Task objective: Search the entries below for "section v2.4 (долгосрочная)". Give that line and all the lines after it again, exactly, through the last, without pictures.

Dataset entries

══════════════════════════════

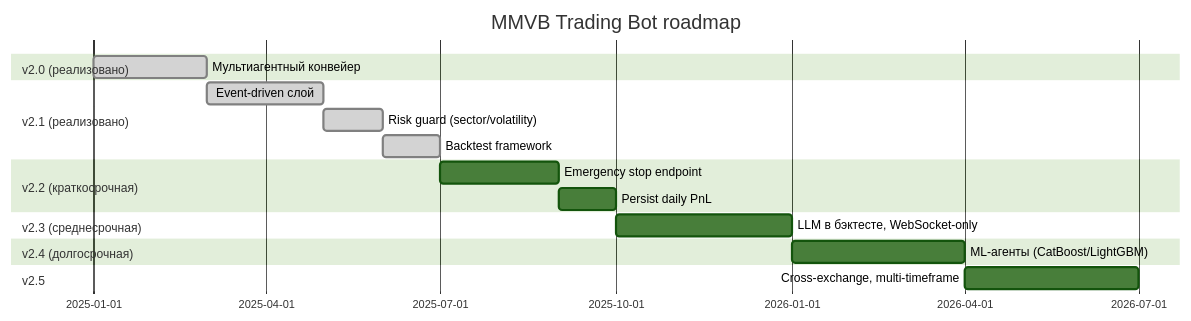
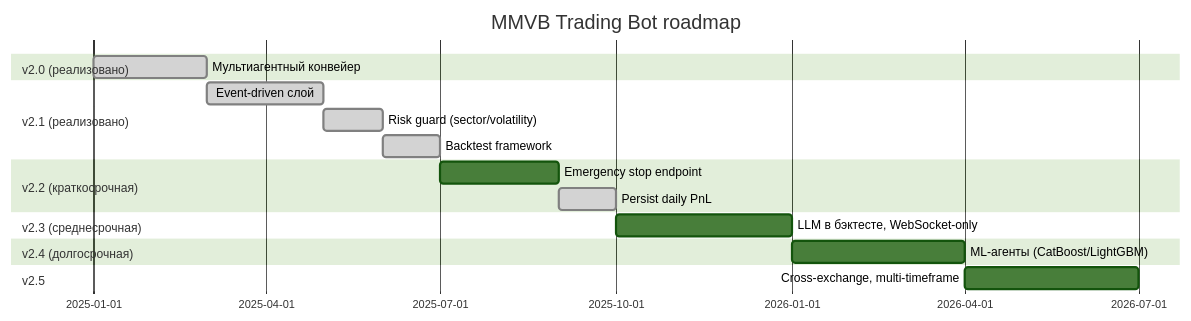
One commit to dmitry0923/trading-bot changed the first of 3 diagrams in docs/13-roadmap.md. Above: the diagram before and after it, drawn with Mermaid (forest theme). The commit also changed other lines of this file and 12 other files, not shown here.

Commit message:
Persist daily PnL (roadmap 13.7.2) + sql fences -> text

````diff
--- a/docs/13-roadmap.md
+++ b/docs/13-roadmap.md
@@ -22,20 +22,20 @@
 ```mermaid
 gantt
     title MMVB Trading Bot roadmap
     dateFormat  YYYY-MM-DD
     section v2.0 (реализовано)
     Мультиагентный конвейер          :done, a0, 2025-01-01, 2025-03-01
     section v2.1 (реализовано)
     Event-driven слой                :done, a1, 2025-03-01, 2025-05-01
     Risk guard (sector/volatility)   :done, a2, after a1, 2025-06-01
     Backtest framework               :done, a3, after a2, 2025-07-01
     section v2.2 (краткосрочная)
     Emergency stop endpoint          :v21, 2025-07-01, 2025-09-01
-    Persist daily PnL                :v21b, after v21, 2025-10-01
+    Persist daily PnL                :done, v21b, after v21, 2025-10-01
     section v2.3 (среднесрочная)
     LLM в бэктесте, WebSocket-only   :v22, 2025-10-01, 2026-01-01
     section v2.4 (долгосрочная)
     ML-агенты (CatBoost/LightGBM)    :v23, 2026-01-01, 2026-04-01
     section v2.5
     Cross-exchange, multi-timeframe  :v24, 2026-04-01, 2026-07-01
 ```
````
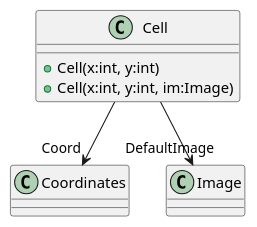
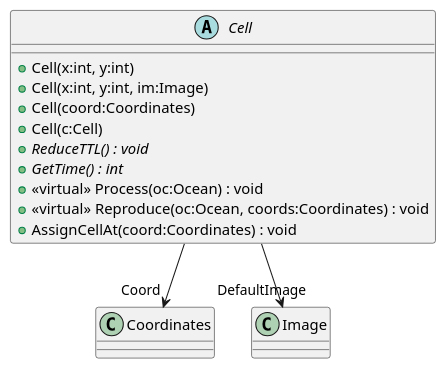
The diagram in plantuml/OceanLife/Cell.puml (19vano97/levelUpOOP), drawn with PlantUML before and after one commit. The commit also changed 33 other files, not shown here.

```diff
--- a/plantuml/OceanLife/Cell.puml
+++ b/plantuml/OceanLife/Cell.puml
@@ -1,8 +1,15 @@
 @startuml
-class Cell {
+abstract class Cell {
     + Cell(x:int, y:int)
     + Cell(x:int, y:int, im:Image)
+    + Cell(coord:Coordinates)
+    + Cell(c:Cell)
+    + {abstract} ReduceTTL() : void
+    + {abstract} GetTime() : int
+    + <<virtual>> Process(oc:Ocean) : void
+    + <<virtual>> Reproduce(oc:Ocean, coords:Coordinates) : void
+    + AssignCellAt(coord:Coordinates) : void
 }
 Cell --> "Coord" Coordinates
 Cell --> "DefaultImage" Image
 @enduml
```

══════════════════════════════

Output below:
     section v2.4 (долгосрочная)
     ML-агенты (CatBoost/LightGBM)    :v23, 2026-01-01, 2026-04-01
     section v2.5
     Cross-exchange, multi-timeframe  :v24, 2026-04-01, 2026-07-01
 ```
````
The diagram in plantuml/OceanLife/Cell.puml (19vano97/levelUpOOP), drawn with PlantUML before and after one commit. The commit also changed 33 other files, not shown here.

```diff
--- a/plantuml/OceanLife/Cell.puml
+++ b/plantuml/OceanLife/Cell.puml
@@ -1,8 +1,15 @@
 @startuml
-class Cell {
+abstract class Cell {
     + Cell(x:int, y:int)
     + Cell(x:int, y:int, im:Image)
+    + Cell(coord:Coordinates)
+    + Cell(c:Cell)
+    + {abstract} ReduceTTL() : void
+    + {abstract} GetTime() : int
+    + <<virtual>> Process(oc:Ocean) : void
+    + <<virtual>> Reproduce(oc:Ocean, coords:Coordinates) : void
+    + AssignCellAt(coord:Coordinates) : void
 }
 Cell --> "Coord" Coordinates
 Cell --> "DefaultImage" Image
 @enduml
```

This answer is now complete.